An internal email released by Barclays last week drew Tucker into the scandal, showing that in October 2008 Tucker told Bob Diamond, then Barclays investment bank boss and later its CEO, that top officials questioned why Barclays rates were so high.
"Mr Tucker stated the levels of calls he was receiving from Whitehall were 'senior' and that while he was certain we did not need advice, that it did not always need to be the case that we appeared as high as we have recently," Diamond wrote in 2008.
Barclays has said Diamond's deputy, Jerry del Missier, understood Tucker's comments as a green light to fiddle rates.
Diamond deflected blame from Tucker last week, telling the Treasury Select Committee he did not take Tucker's warning as an instruction to lower Libor estimates, and that del Missier had misunderstood it.
Diamond and del Missier quit Barclays on Tuesday. Several sources have said the BoE and financial regulator had made clear they wanted Diamond to go.
The Bank of England declined to comment on Diamond's note. Before it was released, a bank spokesman said: "It is nonsense to suggest that the Bank of England was aware of any impropriety in the setting of Libor." Tucker has not commented himself.
Britain's Finance Minister George Osborne has said people close to then-Prime Minister Gordon Brown were implicated.
Osborne's Conservatives-led coalition replaced Brown's Labour government in 2010. Labour has angrily denied Osborne's accusation of complicity, leading to heated exchanges on the floor of the House of Commons.
Tucker's appearance before the Treasury Select Committee will be followed the next day by Marcus Agius, who quit as Barclays chairman on Monday to take the heat off Diamond, but then became executive chairman when Diamond left. Agius will stay until a replacement is found.
Adair Turner, chairman of the Financial Services Authority, could also be called to appear later in the week.
The scandal - complete with emails showing bankers boasting of fiddling figures and congratulating each other with offers of champagne - has sparked fierce criticism about the financial industry in general and Barclays in particular.
Politicians say Diamond fostered an aggressive culture of excessive risk-taking, and have raised the threat of more political and regulatory intrusion in its operations. New pressure could force the bank to shrink or hive off its investment banking arm.
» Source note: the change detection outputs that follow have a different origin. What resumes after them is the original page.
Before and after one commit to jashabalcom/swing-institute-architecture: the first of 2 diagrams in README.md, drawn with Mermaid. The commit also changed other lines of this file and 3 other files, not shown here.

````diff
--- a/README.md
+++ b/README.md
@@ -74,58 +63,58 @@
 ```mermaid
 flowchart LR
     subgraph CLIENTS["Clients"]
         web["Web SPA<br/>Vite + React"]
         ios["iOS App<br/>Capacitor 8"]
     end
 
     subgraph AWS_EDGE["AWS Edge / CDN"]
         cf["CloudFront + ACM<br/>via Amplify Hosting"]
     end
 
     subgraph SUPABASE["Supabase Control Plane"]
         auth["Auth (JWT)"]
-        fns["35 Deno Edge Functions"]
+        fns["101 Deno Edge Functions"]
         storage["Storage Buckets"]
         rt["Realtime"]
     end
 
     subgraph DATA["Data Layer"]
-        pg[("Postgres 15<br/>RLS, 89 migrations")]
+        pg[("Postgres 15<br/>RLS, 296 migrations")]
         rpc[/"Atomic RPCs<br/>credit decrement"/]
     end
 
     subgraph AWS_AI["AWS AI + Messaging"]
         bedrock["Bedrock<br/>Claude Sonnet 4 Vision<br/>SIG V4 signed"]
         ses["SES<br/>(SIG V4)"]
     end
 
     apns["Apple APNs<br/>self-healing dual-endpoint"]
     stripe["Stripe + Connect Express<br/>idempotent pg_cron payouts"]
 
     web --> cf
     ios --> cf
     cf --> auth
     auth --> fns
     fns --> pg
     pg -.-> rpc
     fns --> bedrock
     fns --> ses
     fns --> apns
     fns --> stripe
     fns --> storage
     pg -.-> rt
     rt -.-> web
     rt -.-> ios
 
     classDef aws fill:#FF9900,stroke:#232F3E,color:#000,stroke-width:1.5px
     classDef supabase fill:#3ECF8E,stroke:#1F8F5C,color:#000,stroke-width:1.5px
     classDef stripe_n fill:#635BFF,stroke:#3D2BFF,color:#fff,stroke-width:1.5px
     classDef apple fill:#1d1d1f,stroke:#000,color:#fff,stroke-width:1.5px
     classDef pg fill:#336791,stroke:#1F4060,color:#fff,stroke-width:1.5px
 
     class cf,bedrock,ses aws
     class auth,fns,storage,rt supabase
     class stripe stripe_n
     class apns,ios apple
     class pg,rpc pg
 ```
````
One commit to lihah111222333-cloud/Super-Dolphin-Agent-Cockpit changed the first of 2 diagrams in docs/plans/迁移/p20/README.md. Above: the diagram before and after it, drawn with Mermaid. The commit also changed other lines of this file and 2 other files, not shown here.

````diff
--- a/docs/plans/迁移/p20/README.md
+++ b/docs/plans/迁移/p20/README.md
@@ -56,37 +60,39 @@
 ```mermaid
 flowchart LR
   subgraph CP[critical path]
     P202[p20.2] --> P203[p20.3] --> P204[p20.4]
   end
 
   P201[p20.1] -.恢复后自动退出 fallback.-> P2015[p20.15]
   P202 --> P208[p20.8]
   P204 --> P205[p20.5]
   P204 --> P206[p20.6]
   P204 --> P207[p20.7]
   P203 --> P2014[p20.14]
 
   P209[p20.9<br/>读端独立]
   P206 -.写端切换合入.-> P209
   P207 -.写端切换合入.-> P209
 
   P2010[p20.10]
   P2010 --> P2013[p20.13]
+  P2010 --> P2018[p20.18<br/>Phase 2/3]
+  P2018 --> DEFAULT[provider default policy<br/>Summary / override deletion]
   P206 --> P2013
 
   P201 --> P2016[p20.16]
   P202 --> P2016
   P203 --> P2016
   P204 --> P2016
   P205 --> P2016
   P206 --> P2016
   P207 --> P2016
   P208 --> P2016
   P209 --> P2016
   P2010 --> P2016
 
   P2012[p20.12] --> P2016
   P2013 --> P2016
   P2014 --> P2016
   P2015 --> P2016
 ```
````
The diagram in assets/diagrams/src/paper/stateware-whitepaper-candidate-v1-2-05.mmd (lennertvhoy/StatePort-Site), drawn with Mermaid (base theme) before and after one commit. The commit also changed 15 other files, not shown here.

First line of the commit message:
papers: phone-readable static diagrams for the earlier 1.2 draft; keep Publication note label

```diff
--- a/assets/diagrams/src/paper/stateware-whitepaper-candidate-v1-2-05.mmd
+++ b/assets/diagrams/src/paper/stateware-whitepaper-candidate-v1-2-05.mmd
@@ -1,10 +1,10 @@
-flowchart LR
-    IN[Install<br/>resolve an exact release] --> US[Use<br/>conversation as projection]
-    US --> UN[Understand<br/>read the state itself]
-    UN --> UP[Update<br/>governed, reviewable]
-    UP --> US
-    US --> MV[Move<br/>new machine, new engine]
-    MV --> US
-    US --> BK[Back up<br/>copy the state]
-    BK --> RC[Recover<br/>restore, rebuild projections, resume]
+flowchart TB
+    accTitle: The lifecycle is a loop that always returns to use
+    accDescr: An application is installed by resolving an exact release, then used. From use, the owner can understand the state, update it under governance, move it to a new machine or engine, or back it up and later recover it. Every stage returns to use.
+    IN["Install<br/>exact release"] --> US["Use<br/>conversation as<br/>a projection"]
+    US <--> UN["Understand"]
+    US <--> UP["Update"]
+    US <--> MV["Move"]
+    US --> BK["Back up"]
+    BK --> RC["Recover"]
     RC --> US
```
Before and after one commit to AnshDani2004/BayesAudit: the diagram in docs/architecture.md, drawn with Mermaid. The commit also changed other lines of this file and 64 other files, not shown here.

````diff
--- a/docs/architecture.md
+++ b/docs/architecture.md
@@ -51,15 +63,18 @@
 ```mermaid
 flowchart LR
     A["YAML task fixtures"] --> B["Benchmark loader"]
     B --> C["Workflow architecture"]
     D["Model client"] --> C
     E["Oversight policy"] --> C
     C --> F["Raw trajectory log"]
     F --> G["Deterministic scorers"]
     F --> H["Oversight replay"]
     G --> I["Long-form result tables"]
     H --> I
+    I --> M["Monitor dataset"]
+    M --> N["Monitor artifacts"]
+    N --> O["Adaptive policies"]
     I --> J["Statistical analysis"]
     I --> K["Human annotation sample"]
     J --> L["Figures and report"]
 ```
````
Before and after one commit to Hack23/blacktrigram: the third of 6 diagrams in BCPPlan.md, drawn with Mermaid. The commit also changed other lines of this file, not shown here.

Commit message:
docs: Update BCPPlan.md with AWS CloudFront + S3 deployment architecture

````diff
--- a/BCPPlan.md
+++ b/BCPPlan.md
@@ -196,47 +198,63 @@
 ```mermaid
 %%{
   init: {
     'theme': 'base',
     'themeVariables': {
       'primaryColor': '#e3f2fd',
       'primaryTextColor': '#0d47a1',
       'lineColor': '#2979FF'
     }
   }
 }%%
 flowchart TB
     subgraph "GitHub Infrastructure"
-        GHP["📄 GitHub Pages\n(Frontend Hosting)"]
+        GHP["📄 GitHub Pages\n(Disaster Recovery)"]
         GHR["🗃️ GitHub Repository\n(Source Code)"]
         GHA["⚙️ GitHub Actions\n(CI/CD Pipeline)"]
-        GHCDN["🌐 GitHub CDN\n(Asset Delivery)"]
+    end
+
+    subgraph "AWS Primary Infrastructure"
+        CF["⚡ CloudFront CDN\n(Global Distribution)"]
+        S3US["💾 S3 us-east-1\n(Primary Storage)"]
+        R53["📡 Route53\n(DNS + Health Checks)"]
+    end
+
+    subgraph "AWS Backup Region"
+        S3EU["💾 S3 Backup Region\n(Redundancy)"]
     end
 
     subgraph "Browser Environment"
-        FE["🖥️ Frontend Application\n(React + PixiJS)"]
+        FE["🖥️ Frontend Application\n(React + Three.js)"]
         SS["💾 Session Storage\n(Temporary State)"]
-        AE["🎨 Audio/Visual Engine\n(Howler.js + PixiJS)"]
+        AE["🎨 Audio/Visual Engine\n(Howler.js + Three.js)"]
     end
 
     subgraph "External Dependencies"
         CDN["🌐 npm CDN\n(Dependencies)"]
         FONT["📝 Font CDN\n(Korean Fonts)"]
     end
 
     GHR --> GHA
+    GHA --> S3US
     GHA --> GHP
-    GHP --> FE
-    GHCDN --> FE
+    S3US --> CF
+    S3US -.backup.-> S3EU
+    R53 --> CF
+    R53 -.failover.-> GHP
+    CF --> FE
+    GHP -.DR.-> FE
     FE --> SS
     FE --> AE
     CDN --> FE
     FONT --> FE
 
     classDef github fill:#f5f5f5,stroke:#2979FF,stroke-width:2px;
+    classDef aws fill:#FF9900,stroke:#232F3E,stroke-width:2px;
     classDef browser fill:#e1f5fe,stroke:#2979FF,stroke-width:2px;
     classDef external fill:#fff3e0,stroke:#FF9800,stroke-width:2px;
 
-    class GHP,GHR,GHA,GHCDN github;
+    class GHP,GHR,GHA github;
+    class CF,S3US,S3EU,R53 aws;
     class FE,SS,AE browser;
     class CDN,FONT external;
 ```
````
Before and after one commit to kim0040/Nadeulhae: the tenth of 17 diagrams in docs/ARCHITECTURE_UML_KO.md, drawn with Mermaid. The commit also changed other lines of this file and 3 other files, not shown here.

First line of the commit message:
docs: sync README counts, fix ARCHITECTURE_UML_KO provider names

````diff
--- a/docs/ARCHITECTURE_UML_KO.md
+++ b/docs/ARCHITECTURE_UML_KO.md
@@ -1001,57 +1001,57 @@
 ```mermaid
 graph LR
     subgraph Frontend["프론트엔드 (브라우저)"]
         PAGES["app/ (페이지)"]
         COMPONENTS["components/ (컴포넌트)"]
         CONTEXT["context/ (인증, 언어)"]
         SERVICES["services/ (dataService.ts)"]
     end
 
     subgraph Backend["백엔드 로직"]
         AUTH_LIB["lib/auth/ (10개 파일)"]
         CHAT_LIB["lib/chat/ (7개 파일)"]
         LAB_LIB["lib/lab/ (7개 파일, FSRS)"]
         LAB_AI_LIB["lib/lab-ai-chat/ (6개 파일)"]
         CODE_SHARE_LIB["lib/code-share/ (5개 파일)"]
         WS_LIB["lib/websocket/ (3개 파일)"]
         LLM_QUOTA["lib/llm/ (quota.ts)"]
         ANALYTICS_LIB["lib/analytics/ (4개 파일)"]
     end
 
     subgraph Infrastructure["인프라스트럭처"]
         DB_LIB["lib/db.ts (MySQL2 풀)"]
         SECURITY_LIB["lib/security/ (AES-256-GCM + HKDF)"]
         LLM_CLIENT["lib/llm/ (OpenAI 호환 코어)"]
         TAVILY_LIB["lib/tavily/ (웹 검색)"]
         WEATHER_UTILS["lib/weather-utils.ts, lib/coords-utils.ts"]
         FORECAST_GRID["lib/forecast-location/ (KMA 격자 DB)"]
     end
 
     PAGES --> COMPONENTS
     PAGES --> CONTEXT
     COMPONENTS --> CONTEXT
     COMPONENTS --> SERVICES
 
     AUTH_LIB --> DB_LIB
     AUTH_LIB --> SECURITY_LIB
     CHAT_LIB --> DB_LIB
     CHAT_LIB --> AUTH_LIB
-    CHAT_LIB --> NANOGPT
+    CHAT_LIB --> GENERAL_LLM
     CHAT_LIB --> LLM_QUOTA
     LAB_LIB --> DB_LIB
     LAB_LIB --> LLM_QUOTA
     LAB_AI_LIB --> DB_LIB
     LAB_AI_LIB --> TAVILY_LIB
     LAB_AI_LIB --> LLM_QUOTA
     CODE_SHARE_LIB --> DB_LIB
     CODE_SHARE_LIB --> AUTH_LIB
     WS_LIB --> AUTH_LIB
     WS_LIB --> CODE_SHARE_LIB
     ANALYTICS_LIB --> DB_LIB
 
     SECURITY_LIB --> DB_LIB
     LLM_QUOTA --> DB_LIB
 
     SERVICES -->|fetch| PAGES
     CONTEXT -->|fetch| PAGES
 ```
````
Diamond says Barclays was unfairly targeted for agreeing to accept blame for a practice that was widespread in the industry.
Barclays is the only bank to settle in what has been a long-running Libor investigation involving more than a dozen banks, including UBS, Deutsche Bank and Royal Bank of Scotland.
Britain's fraud squad took up the case on Friday, raising the prospect of criminal prosecutions, and sources told Reuters that Germany's markets regulator had launched a probe into Deutsche Bank.
Two Deutsche Bank employees were suspended and left the bank in late 2011 after an examination of whether staff were involved in manipulating interbank lending rates, two sources at Deutsche Bank said, declining to reveal their identity.
Deutsche Bank declined to comment, referring to its last quarterly report, which said it has received subpoenas and requests for information from U.S. and European authorities in connection with setting interbank rates between 2005 and 2011.
UBS declined to comment beyond its last quarterly filing, which said it was being investigated over whether there were improper attempts to manipulate Libor, and it had been granted conditional leniency or immunity for co-operating.
RBS has said "certain members" of the bank are alleged to have individually or collectively manipulated Libor. It declined further comment.
Libor, or the London interbank offered rate, is compiled from estimates by large international banks of how much they believe they have to pay to borrow from each other. It is used for $550 trillion of interest rate derivatives contracts and influences rates on mortgages, student loans and credit cards.
The rates submitted by banks are compiled by Thomson Reuters , parent company of Reuters, on behalf of the British Bankers' Association.